The womb of the web to scale up to 15,000 hypervisors someday
Sure, hyperscale data center operators may cope with hellacious big data problems as they spy on everything we do on the intertubes, but what about the poor men and women who have to drink from the data firehose that CERN's Large Hadron Collider spews as it works to rip apart the fabric of space and time? Well, thankfully, they're about to get some help.
CERN has created a division called openlab that is testbed for emerging technologies that could be useful for researchers as they build their experiments and the IT infrastructure that supports them. Under new a deal between Rackspace Hosting and CERN, openlab will bag a bunch of server nodes, other infrastructure, and people, and work with Rackspace to figure out how to use OpenStack to better manage CERN's systems.

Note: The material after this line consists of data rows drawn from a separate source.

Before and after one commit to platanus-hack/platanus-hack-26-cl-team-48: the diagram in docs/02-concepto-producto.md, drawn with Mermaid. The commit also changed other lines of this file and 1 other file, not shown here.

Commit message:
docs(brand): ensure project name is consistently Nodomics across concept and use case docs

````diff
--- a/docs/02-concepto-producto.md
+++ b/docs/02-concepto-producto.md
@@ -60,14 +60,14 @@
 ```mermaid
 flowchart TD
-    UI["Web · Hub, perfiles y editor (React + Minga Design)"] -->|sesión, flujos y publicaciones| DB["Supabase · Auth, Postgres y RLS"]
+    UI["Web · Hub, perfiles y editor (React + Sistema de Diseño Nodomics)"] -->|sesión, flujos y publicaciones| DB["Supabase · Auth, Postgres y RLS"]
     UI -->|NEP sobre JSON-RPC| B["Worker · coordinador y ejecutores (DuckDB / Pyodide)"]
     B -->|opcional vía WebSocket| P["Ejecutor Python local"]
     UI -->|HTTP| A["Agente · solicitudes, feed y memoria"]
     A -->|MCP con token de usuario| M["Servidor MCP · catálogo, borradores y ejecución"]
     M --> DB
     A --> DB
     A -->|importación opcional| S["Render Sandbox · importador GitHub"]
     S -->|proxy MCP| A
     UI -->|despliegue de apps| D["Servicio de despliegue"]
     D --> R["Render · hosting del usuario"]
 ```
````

CERN is not new to OpenStack, and in fact it adopted the "Swift" object storage controller (created by Rackspace) as the backend of its storage, even as it was being incorporated into the OpenStack cloud controller three years ago.
The Large Hadron Collider alone generates over 25PB of data per year from the particle-smashing experiments it does while seeking out the Higgs boson and the fundamental forces that drive the universe. In fact, John Engates, CTO at Rackspace, tells El Reg that CERN actually generates more data than that, but ends up dumping a bunch of it because it doesn't have the means to store it all.
In the video clip below, CERN's IT infrastructure manager Tim Bel says that over the long haul the research organization will need a distributed set of systems that have on the order of 15,000 hypervisors to support its various workloads, which is a pretty hefty bunch of virtualized servers – but not on the same scale as a Google data center, mind you, with its 100,000 server nodes.
Under the agreement that Rackspace and CERN have knocked out, Rackspace is dedicating one full-time employee to openlab to work with a handful of CERN techies to figure out how OpenStack might be used to bring all of the disparate data centers and systems affiliated with CERN under one control framework.
"They are also looking at OpenStack as a way to put APIs on the front of their supercomputers," says Engates. If OpenStack gets better at bare-metal provisioning – it has a ways to go – this could be a significant help to all HPC centers, who are generally loathe to put a virtualization layer between their applications and the raw iron because of the performance overhead penalty it imposes. Then again, CERN's IT manager was already counting how many hypervisors he would need at some point in the future to support the organization's workloads, so it looks like CERN will be virtualizing at least some of its work on its clusters.
Rackspace will contribute its own OpenStack distribution, embodied in its hybrid cloud offering and related services, under the deal. To get going, CERN is scrounging around to steal two dozen server nodes from various labs to get a proof-of-concept cloud together. This prototype OpenStack cluster will then be linked to the Rackspace public cloud in London, with the goal of figuring out how to federate the local and remote cloudy systems to share workloads.
For its part, Rackspace is excited to be getting into the HPC racket.
"We have never really played in research, higher education, and other technical spaces," says Engates, "but we are getting traction now, thanks to OpenStack." ®
Sponsored: Fast data protection ROI?